“In the Netherlands, an extensive system of dikes protects us against sea and river flooding. We have always put our faith in this defence and focused almost solely on flood prevention. However, pressure on our system will increase with climate change and rising sea levels. To adapt and maintain a safe living environment, we should develop other safety measures, like more robust spatial planning and contingency plans."


Rotterdam city, is located in Rijnmond – ‘mouth of the Rhine’. The Rhine river flows through this densely populated area and characterises the region. Protections such as sea dikes and storm surge barriers have been constructed to protect the region, but flooding still occurs.

People living in the city are accustomed to seeing smaller floods. The changing climate affects the interplay between rainfall, river levels and sea storms, increasing the flooding risk. Water levels could rise by a few metres, even in populated areas, with potentially massive impacts. 

Mitigation measures such as storm surge barriers reduce the chance that high water reaches the city, but to minimise the impact of floods when they do occur, adaptation strategies are also needed. A city that can adapt to be safe from floods must be carefully designed. How best to design such an adaptive city?

Critical infrastructure, such as hospitals and evacuation routes, must be accessible at all times. Planning how to best protect them, homes and lives is complex. Flood water behaves in a complex way and flood risks show strong spatial variations. The IMPETUS Atlantic team is developing a digital tool to support regional decision making for adaptive city planning. 

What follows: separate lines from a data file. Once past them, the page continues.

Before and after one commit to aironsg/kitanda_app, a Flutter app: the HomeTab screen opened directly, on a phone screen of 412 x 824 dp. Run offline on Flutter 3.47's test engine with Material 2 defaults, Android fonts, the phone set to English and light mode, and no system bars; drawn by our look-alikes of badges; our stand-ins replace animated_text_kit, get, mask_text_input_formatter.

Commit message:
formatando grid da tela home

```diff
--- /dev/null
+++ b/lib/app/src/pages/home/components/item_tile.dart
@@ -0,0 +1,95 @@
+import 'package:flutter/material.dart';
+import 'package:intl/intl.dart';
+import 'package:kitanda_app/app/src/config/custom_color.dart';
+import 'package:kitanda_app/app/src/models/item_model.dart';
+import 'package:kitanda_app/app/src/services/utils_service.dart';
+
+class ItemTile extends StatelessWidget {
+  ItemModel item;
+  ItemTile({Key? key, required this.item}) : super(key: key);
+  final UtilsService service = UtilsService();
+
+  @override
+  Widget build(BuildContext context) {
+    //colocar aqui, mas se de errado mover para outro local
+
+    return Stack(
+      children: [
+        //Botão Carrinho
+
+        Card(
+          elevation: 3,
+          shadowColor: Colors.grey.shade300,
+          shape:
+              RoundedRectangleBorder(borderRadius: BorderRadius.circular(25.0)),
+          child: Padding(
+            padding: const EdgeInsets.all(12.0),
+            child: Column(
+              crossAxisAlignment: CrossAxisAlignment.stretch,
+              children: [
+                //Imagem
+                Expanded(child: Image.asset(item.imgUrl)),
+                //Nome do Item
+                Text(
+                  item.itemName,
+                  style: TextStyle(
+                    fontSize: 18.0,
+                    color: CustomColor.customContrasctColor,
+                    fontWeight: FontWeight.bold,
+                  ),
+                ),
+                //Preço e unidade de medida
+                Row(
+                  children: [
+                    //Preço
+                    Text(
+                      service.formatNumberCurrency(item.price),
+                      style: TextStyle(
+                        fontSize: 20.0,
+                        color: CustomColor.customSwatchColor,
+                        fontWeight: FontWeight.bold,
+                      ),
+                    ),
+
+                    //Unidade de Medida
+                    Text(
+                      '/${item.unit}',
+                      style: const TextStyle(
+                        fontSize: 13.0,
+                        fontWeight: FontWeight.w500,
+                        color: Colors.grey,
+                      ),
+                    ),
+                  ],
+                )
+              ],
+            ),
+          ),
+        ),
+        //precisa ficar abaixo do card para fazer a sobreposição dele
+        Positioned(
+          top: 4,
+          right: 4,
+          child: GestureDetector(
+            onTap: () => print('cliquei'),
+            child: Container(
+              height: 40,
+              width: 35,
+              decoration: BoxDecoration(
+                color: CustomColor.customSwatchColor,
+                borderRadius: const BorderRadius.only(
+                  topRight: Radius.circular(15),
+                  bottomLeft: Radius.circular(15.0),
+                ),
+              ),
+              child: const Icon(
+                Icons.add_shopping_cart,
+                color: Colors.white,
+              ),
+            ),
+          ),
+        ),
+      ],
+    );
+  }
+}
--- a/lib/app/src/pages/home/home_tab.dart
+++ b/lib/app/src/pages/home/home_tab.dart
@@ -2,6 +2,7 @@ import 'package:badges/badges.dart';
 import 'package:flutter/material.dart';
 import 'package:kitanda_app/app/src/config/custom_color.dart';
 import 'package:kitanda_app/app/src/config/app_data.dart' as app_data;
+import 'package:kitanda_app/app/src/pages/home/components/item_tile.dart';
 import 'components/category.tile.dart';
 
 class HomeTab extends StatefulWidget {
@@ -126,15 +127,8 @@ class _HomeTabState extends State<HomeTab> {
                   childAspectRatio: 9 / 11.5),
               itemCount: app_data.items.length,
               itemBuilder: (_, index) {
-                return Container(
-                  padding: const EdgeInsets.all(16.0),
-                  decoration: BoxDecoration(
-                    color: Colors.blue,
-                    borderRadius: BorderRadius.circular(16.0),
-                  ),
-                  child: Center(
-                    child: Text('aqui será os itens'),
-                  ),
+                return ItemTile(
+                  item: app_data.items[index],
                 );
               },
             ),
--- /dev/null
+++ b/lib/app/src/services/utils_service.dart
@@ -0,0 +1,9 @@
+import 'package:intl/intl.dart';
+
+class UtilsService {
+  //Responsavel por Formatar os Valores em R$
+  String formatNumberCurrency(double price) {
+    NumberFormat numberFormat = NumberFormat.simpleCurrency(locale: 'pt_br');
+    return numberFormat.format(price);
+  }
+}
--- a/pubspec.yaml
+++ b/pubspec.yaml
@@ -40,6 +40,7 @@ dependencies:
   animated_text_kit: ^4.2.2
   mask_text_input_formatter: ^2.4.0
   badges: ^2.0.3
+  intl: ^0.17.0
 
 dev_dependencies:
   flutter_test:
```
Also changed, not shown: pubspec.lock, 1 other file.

Energy and waste water

To become climate-neutral by 2050, climate mitigation* efforts are crucial in our strategy for how to deal with climate change. Reducing our energy consumption is a significant mitigation step. In the Netherlands, 15% of energy is consumed in the Rijnmond area around the port of Rotterdam, in large part by a major petrochemical industry cluster.

*Climate mitigation encompasses measures such as technologies, processes, or practices that reduce carbon emissions or enhance the sinks of greenhouse gases.


The Rotterdam port petrochemical industry cluster is Europe’s largest. It consumes 70% of the Rijnmond region’s energy. A large part of this energy is wasted (64%, 203 petajoules). More than half of that energy is lost with wastewater. In addition, most energy processes within these industries rely on fossil fuels, which has a significant impact on the climate.

Energy use must be minimised and fossil fuels should be replaced by renewable sources if climate change is to be mitigated. Electrification of processes opens up the possibility to use more renewable energy and can greatly impact decarbonisation. Recovering wasted heat would significantly reduce energy consumption and is a first step towards a more circular industry. 

Supporting industries in a transition towards climate-neutrality depends on identifying how best to reduce their carbon footprint without sacrificing production or performance. The IMPETUS Atlantic team is creating a digital tool that supports decision making about pathways towards an effective energy transition for EU industry.